“This is a state that was reliably Republican for Presidential elections for years, and then in 2008, and again in 2012, the Democrats were able to win the state,” said Professor of Political Science and International Relations Farnsworth, a chair of the American Political Science Association and former reporter for the Kansas City Star.

The survey, which included questions regarding President Barack Obama’s performance, taxes and public interests, reasserted Virginia’s presence as a purple state, a state almost evenly divided between Democrats and Republicans, with a majority of opinions veering to both sides of the aisle.

While there was still a high level of support for conservative causes, such as capital punishment (with 65 percent of surveyors in support), the starkest change in public opinion has been on the timely issue of legalizing gay marriage.

“What we’re seeing here is Virginia is really a state for independence; it’s clearly a matter of purple state politics,” said Farnsworth.

In the demographics of gender, region and age Farnsworth said, “What you can find on the gay marriage question is a lot of divisions within the state.”

The large jump in support of gay marriage, according to Farnsworth, is nothing short of astonishing. “In 2006, the voters in Virginia passed a Constitutional Amendment to ban gay marriage, and they did so by a 57-to-43 margin,” said Farnsworth. “And what you look at this survey and see is basically the state is now divided 50/50 on the legalization of gay marriage.”

While the increase in support for gay marriage is important to note, Farnsworth also looked at the reasons for this radical change, and found two that were significant.

“The first reason is just generational replacement; young people are overwhelmingly for gay marriage, older people are generally opposed. And as time passes, you’re seeing more young people in the electorate,” said Farnsworth. “The second thing is the growing number of people in Virginia who aren’t from the South.”
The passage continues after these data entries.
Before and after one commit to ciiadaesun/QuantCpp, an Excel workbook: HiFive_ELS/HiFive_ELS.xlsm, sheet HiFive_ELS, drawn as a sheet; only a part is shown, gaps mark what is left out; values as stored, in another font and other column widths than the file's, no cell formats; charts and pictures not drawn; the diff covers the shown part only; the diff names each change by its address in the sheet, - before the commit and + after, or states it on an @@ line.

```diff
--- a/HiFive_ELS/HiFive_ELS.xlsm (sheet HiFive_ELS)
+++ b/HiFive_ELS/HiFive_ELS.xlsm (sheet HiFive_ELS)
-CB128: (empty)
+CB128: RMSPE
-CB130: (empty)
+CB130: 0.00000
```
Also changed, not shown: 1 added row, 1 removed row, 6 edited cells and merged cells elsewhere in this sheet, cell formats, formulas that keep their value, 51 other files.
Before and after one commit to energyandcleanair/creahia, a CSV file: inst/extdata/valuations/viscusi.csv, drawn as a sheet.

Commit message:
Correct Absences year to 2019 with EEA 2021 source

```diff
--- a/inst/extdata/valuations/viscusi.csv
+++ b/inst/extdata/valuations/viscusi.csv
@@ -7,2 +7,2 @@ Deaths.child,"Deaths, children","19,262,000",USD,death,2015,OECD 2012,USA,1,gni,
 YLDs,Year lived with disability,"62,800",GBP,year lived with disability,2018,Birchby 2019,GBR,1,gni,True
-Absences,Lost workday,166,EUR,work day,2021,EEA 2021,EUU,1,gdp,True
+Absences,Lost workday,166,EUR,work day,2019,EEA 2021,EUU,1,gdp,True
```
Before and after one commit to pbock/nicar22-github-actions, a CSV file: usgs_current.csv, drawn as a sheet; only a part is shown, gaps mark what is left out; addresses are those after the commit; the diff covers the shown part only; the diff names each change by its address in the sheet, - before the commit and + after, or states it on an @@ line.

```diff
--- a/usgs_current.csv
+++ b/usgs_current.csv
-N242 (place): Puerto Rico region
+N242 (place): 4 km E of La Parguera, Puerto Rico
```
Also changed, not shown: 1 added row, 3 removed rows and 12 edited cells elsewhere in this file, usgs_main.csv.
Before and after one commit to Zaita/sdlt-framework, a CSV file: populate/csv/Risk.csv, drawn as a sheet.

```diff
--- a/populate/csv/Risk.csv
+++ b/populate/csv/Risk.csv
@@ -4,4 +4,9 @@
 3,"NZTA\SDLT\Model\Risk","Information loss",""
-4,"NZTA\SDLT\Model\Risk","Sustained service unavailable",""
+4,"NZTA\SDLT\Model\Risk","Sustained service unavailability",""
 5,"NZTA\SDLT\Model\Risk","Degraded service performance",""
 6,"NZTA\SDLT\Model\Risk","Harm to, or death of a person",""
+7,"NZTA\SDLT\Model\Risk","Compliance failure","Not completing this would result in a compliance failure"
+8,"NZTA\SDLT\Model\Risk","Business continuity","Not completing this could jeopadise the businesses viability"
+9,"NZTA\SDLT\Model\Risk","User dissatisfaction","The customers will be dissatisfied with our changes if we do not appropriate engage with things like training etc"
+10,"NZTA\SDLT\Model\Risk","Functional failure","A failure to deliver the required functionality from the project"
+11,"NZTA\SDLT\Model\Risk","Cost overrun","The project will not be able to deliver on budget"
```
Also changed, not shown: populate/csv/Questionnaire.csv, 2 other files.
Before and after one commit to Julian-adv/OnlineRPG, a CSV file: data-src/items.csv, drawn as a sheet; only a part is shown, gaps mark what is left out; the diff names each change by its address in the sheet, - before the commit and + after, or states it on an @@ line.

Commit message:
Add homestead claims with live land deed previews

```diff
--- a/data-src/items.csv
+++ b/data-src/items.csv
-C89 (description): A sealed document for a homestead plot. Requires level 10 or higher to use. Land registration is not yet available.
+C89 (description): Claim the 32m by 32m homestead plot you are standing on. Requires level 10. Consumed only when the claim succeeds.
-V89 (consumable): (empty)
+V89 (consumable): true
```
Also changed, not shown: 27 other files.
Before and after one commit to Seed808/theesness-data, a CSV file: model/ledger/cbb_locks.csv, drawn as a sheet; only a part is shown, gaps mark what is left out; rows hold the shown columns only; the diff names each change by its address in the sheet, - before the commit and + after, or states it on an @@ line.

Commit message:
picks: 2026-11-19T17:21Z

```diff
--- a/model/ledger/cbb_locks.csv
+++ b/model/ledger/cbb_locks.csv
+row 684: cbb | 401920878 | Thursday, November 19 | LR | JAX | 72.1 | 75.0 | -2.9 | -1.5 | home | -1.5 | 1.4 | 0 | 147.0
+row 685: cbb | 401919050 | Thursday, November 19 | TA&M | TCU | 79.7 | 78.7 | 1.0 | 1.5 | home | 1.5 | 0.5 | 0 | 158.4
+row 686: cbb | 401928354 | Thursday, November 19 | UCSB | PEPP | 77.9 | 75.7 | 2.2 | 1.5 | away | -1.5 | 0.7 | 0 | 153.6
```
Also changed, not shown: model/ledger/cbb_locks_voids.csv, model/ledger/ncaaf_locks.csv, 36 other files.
Farnsworth believes that the coverage of the Supreme Court case for the Defense of Marriage Act has also played a role.

“The shift in the state is going on in the middle of a national debate,” said Farnsworth.

While the numbers are trending in favor of gay marriage in the state, that the numbers lag when compared to the support of other states across the nation. Politicians from the right have not shifted their positions on gay marriage in Virginia, but they’re far less vocal about it, according to Farnsworth.

“I don’t know that a lot of Republicans have changed their position, but they’re talking about it a lot less. In part, it’s because they don’t think it’s a winning hand to bring up the gay marriage issue. To me – it’s the silence that’s deafening,” said Farnsworth.

In addition to this survey, the Center for Leadership and Media Studies hosts several on-campus events and programs to put students in contact with the political process.

“One of our main emphases is bring politics to campus and bringing students to politics. The Center is very much about making it easier for students to find where they fit in to the political system,” said Farnsworth.